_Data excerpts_
○ ○ ○

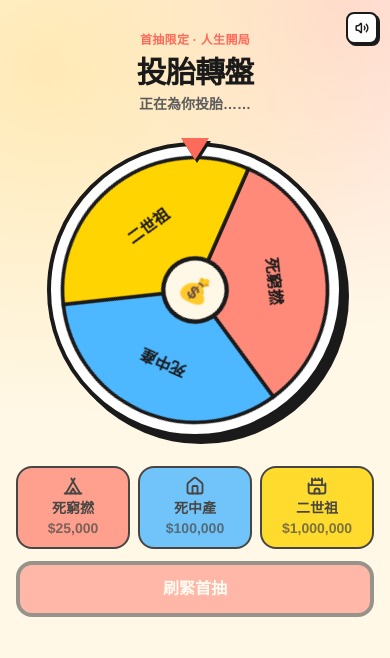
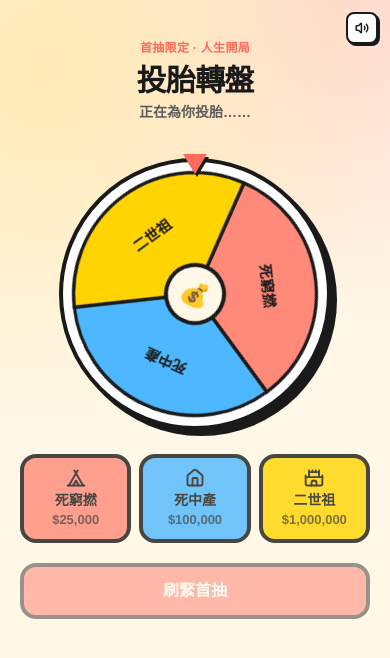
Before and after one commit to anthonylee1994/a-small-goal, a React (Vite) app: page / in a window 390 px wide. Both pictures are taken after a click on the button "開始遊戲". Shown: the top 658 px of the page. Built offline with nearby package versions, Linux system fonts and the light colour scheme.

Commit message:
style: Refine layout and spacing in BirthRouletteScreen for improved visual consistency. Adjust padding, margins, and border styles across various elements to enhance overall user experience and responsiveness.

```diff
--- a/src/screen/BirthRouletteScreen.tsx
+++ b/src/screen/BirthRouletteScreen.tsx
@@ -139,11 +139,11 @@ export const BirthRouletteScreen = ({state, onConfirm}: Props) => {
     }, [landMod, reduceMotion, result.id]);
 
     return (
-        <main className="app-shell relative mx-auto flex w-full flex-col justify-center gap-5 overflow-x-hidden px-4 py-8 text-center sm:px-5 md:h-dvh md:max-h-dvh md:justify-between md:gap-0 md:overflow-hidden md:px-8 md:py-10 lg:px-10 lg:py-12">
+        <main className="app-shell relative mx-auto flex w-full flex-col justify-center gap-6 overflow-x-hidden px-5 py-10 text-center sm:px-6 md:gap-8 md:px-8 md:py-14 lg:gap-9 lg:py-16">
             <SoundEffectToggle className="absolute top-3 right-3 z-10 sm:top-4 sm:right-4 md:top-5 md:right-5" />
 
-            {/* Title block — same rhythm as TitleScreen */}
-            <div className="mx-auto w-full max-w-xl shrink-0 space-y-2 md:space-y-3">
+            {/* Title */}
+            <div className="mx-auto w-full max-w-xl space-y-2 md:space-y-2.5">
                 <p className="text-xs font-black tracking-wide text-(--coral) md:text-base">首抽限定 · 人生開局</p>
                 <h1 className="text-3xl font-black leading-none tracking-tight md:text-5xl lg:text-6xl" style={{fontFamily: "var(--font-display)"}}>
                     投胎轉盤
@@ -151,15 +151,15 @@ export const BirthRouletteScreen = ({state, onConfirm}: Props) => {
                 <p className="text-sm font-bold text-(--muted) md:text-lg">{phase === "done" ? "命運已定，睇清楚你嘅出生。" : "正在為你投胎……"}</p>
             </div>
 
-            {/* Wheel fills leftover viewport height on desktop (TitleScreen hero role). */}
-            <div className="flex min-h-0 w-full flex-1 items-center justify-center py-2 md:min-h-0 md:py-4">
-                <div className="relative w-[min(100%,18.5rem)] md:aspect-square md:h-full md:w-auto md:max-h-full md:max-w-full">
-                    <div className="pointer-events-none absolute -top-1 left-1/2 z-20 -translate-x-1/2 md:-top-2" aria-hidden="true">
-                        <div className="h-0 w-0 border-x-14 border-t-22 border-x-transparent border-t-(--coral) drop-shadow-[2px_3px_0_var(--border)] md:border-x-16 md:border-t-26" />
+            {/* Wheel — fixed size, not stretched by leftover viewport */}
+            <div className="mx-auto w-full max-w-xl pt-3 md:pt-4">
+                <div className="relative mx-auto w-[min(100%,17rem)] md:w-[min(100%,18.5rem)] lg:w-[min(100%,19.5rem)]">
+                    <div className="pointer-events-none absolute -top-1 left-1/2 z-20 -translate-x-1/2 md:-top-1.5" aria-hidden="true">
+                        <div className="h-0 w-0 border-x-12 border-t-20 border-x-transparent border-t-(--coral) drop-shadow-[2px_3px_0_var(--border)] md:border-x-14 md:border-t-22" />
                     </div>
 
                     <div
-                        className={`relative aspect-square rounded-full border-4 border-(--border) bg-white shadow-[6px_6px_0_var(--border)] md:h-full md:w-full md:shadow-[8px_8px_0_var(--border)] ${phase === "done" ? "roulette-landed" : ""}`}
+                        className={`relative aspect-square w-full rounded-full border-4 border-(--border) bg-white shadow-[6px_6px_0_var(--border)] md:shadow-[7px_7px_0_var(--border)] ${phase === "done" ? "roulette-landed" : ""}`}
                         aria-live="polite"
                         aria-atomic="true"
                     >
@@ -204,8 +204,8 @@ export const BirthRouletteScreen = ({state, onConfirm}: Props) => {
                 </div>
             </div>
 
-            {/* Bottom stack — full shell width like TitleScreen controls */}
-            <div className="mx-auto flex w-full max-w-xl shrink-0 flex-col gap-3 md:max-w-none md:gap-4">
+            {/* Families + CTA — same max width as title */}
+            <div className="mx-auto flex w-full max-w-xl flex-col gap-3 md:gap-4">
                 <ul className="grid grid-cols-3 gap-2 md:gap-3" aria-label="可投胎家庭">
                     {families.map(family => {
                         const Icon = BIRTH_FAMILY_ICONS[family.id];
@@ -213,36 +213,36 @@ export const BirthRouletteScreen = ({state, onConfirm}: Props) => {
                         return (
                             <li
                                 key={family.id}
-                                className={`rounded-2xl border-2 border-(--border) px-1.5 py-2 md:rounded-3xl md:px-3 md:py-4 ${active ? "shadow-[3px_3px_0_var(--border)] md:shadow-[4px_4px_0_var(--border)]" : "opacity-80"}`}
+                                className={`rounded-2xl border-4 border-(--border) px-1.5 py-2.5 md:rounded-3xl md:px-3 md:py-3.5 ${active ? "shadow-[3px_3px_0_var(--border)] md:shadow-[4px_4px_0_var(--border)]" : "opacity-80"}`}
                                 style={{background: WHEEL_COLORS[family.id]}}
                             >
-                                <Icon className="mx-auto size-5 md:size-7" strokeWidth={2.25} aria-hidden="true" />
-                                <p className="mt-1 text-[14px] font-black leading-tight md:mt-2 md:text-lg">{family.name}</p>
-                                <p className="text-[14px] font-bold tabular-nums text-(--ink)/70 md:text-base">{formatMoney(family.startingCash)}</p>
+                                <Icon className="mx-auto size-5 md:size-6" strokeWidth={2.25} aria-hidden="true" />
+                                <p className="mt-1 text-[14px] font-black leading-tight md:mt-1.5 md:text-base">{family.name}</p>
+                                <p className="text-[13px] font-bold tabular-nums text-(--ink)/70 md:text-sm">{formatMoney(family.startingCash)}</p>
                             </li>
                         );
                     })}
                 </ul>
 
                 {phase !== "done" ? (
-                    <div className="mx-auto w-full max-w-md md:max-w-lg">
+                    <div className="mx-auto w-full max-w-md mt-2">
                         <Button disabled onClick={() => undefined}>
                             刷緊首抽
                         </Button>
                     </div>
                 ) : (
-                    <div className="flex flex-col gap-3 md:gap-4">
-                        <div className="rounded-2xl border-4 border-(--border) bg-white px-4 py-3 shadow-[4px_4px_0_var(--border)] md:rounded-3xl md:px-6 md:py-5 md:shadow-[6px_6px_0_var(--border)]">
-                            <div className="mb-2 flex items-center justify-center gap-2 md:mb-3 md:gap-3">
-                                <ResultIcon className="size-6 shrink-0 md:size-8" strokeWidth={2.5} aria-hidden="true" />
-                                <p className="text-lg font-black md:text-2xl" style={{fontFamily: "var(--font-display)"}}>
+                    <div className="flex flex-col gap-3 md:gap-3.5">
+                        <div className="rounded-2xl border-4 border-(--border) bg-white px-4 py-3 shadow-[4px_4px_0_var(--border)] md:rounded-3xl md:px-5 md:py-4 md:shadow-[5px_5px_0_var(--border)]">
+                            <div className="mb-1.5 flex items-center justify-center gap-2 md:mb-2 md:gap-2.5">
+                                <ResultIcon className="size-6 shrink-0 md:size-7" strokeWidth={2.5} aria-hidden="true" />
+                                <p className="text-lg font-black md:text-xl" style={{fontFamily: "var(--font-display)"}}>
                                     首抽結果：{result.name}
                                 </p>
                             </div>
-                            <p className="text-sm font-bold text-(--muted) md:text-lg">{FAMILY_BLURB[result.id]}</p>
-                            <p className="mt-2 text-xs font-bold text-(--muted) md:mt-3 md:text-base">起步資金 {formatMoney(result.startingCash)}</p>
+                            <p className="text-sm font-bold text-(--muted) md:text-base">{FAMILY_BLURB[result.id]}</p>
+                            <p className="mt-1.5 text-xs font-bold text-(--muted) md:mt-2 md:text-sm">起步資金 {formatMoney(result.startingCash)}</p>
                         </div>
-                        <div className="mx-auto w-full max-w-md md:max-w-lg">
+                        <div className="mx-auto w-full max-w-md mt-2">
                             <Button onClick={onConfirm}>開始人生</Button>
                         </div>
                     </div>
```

○ ○ ○

_Task item_
Search the records for the word "bold". Copy each line where it appears.

_Exercise solution_
                 <p className="text-sm font-bold text-(--muted) md:text-lg">{phase === "done" ? "命運已定，睇清楚你嘅出生。" : "正在為你投胎……"}</p>
-                                <p className="text-[14px] font-bold tabular-nums text-(--ink)/70 md:text-base">{formatMoney(family.startingCash)}</p>
+                                <p className="text-[13px] font-bold tabular-nums text-(--ink)/70 md:text-sm">{formatMoney(family.startingCash)}</p>
-                            <p className="text-sm font-bold text-(--muted) md:text-lg">{FAMILY_BLURB[result.id]}</p>
-                            <p className="mt-2 text-xs font-bold text-(--muted) md:mt-3 md:text-base">起步資金 {formatMoney(result.startingCash)}</p>
+                            <p className="text-sm font-bold text-(--muted) md:text-base">{FAMILY_BLURB[result.id]}</p>
+                            <p className="mt-1.5 text-xs font-bold text-(--muted) md:mt-2 md:text-sm">起步資金 {formatMoney(result.startingCash)}</p>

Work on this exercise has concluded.